### Aim of the exercise:
Every entry must be copied word for word.

Difference listings:
━━━━━━━━
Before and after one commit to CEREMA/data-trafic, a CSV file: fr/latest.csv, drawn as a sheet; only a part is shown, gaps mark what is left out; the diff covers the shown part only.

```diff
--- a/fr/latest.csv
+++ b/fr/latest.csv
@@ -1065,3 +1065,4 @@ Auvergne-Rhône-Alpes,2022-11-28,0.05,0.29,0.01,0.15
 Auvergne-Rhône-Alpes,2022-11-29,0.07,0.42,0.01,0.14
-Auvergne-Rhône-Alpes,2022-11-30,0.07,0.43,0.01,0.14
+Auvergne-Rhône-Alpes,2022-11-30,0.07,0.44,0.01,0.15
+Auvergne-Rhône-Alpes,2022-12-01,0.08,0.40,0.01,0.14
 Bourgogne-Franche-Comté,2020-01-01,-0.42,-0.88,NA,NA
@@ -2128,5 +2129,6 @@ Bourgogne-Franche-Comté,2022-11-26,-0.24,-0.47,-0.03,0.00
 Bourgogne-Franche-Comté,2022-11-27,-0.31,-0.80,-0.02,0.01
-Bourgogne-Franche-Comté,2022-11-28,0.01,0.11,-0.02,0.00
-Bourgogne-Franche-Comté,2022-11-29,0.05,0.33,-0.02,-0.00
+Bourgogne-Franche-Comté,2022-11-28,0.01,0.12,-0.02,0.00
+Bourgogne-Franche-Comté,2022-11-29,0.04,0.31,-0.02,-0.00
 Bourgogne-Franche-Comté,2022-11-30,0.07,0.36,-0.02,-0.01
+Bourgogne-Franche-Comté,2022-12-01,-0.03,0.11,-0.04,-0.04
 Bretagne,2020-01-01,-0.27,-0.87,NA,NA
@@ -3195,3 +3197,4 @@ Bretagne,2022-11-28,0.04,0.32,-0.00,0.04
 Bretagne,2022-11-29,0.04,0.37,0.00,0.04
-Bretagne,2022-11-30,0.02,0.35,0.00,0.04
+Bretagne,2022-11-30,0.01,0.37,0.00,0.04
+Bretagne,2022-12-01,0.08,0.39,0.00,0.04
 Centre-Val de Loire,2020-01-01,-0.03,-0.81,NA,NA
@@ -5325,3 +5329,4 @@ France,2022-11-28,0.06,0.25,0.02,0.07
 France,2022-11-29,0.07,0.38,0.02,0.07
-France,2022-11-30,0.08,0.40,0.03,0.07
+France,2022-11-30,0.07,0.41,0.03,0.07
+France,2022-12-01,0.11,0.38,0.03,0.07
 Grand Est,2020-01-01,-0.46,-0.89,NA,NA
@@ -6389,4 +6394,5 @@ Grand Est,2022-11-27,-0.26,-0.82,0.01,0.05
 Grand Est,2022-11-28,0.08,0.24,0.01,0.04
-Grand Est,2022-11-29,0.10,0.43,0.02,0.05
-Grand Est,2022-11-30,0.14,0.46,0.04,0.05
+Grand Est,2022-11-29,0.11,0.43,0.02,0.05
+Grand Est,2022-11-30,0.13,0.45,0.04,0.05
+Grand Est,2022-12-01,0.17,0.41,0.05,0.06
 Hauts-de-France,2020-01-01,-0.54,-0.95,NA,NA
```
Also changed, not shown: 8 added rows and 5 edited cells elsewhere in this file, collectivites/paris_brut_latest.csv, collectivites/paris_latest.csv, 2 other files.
━━━━━━━━
### Result:
Before and after one commit to CEREMA/data-trafic, a CSV file: fr/latest.csv, drawn as a sheet; only a part is shown, gaps mark what is left out; the diff covers the shown part only.

```diff
--- a/fr/latest.csv
+++ b/fr/latest.csv
@@ -1065,3 +1065,4 @@ Auvergne-Rhône-Alpes,2022-11-28,0.05,0.29,0.01,0.15
 Auvergne-Rhône-Alpes,2022-11-29,0.07,0.42,0.01,0.14
-Auvergne-Rhône-Alpes,2022-11-30,0.07,0.43,0.01,0.14
+Auvergne-Rhône-Alpes,2022-11-30,0.07,0.44,0.01,0.15
+Auvergne-Rhône-Alpes,2022-12-01,0.08,0.40,0.01,0.14
 Bourgogne-Franche-Comté,2020-01-01,-0.42,-0.88,NA,NA
@@ -2128,5 +2129,6 @@ Bourgogne-Franche-Comté,2022-11-26,-0.24,-0.47,-0.03,0.00
 Bourgogne-Franche-Comté,2022-11-27,-0.31,-0.80,-0.02,0.01
-Bourgogne-Franche-Comté,2022-11-28,0.01,0.11,-0.02,0.00
-Bourgogne-Franche-Comté,2022-11-29,0.05,0.33,-0.02,-0.00
+Bourgogne-Franche-Comté,2022-11-28,0.01,0.12,-0.02,0.00
+Bourgogne-Franche-Comté,2022-11-29,0.04,0.31,-0.02,-0.00
 Bourgogne-Franche-Comté,2022-11-30,0.07,0.36,-0.02,-0.01
+Bourgogne-Franche-Comté,2022-12-01,-0.03,0.11,-0.04,-0.04
 Bretagne,2020-01-01,-0.27,-0.87,NA,NA
@@ -3195,3 +3197,4 @@ Bretagne,2022-11-28,0.04,0.32,-0.00,0.04
 Bretagne,2022-11-29,0.04,0.37,0.00,0.04
-Bretagne,2022-11-30,0.02,0.35,0.00,0.04
+Bretagne,2022-11-30,0.01,0.37,0.00,0.04
+Bretagne,2022-12-01,0.08,0.39,0.00,0.04
 Centre-Val de Loire,2020-01-01,-0.03,-0.81,NA,NA
@@ -5325,3 +5329,4 @@ France,2022-11-28,0.06,0.25,0.02,0.07
 France,2022-11-29,0.07,0.38,0.02,0.07
-France,2022-11-30,0.08,0.40,0.03,0.07
+France,2022-11-30,0.07,0.41,0.03,0.07
+France,2022-12-01,0.11,0.38,0.03,0.07
 Grand Est,2020-01-01,-0.46,-0.89,NA,NA
@@ -6389,4 +6394,5 @@ Grand Est,2022-11-27,-0.26,-0.82,0.01,0.05
 Grand Est,2022-11-28,0.08,0.24,0.01,0.04
-Grand Est,2022-11-29,0.10,0.43,0.02,0.05
-Grand Est,2022-11-30,0.14,0.46,0.04,0.05
+Grand Est,2022-11-29,0.11,0.43,0.02,0.05
+Grand Est,2022-11-30,0.13,0.45,0.04,0.05
+Grand Est,2022-12-01,0.17,0.41,0.05,0.06
 Hauts-de-France,2020-01-01,-0.54,-0.95,NA,NA
```
Also changed, not shown: 8 added rows and 5 edited cells elsewhere in this file, collectivites/paris_brut_latest.csv, collectivites/paris_latest.csv, 2 other files.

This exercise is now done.